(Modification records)
- - - -

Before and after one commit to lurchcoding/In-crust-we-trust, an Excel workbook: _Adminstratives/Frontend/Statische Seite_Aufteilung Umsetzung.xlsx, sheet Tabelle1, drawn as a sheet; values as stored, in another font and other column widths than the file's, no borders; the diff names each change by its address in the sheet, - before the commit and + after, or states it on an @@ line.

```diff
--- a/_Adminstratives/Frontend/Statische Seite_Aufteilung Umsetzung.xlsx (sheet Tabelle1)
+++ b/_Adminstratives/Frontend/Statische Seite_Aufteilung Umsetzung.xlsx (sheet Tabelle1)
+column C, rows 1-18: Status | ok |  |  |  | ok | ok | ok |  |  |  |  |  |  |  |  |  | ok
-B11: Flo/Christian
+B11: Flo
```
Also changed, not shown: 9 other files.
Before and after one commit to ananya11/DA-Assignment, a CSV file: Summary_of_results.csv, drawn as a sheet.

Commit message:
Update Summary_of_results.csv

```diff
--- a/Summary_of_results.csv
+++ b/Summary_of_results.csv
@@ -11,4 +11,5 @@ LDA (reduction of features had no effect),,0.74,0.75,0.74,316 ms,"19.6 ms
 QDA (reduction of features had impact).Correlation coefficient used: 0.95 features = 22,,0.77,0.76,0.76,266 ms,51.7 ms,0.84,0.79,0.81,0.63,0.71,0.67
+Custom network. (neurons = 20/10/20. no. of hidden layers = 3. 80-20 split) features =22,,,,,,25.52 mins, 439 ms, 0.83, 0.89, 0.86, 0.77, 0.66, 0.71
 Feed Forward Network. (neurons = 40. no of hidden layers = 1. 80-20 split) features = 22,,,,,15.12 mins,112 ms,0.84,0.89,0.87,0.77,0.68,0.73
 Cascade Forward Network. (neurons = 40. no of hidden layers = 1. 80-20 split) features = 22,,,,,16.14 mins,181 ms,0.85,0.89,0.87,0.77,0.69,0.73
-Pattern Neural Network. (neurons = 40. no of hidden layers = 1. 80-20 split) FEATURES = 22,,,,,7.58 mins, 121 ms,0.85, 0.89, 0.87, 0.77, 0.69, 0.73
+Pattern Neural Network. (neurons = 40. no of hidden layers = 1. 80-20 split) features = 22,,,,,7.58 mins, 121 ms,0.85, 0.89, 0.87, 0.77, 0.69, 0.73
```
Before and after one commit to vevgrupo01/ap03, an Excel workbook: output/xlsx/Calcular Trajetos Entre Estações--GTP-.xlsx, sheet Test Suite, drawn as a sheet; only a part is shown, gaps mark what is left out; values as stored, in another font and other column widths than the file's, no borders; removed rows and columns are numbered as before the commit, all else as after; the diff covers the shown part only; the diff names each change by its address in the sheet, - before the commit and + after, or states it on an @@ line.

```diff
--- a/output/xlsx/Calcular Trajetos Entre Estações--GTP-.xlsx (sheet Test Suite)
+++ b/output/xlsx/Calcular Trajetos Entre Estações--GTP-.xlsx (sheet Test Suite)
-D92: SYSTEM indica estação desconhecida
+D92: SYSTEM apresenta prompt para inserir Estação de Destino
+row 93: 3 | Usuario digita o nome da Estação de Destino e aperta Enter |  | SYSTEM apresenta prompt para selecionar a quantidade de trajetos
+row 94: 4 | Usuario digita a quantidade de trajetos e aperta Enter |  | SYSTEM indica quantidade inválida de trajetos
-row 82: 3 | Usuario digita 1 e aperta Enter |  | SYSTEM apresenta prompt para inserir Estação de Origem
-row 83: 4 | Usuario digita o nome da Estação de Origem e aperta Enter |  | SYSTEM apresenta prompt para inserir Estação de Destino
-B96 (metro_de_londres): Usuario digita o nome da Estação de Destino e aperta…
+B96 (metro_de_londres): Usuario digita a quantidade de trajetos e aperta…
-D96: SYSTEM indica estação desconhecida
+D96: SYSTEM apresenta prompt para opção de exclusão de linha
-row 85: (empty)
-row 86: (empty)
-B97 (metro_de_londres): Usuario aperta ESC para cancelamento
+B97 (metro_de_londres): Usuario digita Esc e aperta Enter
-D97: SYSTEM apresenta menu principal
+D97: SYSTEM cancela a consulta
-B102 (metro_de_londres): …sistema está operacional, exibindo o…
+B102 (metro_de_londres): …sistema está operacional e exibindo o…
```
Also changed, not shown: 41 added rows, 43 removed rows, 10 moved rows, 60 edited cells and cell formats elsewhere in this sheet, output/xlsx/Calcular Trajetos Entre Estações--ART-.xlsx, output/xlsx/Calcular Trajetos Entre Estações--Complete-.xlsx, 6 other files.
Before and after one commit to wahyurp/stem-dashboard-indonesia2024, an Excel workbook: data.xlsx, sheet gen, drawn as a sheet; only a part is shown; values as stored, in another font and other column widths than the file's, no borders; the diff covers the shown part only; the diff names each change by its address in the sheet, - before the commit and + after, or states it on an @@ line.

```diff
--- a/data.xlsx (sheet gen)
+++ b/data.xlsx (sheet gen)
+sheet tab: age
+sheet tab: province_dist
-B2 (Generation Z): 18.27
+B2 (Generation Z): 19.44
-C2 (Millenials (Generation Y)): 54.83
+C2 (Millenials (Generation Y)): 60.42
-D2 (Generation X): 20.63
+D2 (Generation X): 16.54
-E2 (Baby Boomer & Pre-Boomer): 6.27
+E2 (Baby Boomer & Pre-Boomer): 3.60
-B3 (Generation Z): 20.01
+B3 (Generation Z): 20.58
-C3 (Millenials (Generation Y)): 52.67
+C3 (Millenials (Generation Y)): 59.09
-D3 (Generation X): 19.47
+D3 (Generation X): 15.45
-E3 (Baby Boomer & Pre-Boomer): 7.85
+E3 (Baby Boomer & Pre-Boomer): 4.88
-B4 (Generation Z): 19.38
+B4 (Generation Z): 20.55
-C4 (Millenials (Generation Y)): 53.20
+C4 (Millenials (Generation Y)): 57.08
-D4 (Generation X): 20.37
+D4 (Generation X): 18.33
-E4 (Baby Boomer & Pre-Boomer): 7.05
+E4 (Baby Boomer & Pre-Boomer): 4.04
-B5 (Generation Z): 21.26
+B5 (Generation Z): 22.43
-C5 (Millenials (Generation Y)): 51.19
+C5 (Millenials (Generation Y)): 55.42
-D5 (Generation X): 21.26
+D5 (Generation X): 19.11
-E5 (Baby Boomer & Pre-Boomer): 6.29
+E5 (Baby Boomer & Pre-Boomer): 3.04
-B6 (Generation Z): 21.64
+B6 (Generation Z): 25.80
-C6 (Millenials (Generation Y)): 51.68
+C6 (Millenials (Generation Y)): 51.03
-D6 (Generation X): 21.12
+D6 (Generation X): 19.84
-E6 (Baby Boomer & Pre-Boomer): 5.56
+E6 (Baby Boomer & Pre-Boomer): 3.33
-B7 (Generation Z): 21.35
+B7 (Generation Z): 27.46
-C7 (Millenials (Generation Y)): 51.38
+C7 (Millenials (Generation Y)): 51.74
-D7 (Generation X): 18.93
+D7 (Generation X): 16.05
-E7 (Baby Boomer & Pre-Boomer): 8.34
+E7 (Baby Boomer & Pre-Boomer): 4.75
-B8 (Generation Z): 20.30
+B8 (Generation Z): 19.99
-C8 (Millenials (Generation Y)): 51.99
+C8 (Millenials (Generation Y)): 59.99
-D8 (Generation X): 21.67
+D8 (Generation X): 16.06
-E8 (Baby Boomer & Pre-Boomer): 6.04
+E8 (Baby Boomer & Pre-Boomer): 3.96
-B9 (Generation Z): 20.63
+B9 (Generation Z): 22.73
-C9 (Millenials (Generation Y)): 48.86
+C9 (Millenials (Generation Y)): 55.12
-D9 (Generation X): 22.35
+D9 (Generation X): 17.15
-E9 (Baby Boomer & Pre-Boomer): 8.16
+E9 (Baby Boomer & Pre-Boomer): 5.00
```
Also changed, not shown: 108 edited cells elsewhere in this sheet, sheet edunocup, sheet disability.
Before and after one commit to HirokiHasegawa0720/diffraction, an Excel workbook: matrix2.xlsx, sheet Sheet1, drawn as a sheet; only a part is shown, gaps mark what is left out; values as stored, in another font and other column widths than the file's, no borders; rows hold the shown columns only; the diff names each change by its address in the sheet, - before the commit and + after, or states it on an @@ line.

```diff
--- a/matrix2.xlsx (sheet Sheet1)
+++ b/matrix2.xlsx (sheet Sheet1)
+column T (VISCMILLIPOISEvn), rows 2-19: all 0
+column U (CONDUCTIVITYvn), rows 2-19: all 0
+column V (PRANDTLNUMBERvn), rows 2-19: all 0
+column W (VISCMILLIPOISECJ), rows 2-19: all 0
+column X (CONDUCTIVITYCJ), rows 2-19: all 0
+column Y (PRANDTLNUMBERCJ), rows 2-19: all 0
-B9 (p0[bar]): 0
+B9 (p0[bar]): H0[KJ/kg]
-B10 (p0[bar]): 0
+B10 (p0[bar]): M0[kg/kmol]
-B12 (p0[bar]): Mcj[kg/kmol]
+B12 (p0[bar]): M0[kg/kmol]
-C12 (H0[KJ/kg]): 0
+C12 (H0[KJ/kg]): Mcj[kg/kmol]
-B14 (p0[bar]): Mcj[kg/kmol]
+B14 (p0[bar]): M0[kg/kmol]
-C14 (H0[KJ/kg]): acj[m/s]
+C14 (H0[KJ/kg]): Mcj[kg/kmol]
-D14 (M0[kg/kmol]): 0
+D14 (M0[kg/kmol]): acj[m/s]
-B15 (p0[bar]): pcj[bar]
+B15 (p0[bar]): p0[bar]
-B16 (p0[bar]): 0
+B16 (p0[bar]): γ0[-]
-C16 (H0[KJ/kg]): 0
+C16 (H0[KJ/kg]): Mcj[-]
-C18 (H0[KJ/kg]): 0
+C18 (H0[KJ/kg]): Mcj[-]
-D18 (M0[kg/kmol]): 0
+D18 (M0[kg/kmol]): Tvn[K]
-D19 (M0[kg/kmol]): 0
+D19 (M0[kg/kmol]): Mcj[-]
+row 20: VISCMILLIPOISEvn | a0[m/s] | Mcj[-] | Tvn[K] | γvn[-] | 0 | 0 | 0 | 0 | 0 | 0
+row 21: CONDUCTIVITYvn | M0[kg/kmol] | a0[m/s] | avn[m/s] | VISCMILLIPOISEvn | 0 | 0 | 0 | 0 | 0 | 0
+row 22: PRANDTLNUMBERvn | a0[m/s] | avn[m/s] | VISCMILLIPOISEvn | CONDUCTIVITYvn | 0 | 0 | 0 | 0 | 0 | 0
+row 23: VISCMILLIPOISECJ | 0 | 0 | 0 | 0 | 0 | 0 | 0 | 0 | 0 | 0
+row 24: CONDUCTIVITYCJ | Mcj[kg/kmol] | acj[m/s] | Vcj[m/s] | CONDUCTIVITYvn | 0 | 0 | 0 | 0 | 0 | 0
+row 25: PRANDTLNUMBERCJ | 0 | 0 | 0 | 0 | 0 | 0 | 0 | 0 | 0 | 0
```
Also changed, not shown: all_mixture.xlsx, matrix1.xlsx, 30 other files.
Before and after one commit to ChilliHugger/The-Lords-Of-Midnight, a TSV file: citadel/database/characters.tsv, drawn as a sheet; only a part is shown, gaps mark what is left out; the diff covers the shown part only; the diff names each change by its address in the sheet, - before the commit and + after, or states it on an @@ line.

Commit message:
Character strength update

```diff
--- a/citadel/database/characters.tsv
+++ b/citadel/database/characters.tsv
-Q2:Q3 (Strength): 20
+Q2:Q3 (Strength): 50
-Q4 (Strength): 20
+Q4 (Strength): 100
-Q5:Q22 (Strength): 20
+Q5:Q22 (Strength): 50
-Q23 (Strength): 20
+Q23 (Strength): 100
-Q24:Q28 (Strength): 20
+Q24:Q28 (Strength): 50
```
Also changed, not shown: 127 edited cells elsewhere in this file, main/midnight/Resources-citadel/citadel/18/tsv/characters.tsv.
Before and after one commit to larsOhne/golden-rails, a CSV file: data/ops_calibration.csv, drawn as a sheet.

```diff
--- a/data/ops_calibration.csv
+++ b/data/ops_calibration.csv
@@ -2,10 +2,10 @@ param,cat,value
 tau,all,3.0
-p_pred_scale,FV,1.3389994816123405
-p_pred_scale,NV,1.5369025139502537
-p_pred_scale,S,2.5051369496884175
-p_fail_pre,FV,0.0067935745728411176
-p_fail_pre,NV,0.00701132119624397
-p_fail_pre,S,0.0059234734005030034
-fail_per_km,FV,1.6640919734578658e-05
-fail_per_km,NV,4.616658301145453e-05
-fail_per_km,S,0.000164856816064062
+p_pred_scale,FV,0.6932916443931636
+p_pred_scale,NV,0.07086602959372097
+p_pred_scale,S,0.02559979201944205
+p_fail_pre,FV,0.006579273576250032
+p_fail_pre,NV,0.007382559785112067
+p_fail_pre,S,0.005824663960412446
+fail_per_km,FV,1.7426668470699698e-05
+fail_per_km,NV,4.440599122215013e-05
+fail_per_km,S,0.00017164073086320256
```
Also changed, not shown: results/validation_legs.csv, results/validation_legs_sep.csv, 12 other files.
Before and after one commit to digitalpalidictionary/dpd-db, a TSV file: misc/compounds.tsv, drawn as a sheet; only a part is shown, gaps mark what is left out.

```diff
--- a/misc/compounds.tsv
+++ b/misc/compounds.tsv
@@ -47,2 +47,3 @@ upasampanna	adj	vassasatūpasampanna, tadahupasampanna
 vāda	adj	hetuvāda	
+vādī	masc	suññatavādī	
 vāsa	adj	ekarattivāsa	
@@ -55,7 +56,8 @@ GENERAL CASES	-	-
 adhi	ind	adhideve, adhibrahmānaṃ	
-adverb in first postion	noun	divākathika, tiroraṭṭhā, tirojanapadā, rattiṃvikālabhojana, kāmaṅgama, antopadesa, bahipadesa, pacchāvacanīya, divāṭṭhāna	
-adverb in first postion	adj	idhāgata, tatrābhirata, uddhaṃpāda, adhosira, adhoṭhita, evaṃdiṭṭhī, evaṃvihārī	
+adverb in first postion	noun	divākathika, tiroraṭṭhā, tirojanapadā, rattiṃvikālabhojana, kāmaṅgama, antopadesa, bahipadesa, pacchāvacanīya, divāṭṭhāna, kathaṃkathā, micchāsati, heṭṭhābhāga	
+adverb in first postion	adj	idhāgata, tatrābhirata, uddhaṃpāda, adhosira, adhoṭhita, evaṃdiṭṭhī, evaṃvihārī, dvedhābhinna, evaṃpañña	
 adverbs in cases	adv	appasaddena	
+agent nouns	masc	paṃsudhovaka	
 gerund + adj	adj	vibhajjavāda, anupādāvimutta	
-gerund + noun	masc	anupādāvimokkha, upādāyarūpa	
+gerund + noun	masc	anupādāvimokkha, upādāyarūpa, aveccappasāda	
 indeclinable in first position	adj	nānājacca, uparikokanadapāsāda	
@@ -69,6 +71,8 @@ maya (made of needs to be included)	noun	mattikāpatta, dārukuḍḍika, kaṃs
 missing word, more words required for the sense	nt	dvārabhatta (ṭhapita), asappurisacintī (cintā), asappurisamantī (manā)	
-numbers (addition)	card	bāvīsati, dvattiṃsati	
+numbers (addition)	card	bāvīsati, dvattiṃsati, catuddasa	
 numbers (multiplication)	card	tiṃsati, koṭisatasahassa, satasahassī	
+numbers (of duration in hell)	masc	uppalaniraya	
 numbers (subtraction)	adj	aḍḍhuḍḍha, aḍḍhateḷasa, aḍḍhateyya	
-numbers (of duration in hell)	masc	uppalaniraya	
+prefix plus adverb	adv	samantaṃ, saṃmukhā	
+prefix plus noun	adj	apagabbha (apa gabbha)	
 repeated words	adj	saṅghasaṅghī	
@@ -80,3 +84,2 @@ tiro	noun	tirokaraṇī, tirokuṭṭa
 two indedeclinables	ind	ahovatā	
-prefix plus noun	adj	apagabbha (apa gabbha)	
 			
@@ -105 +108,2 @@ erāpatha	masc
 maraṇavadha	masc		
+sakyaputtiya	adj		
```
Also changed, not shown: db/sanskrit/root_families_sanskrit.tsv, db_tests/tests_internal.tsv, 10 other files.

- - - -

■ **Task details**:
Lines of the data that include the string "VISCMILLIPOISECJ" are to be counted; report the total by itself.

■ **Task response**:
2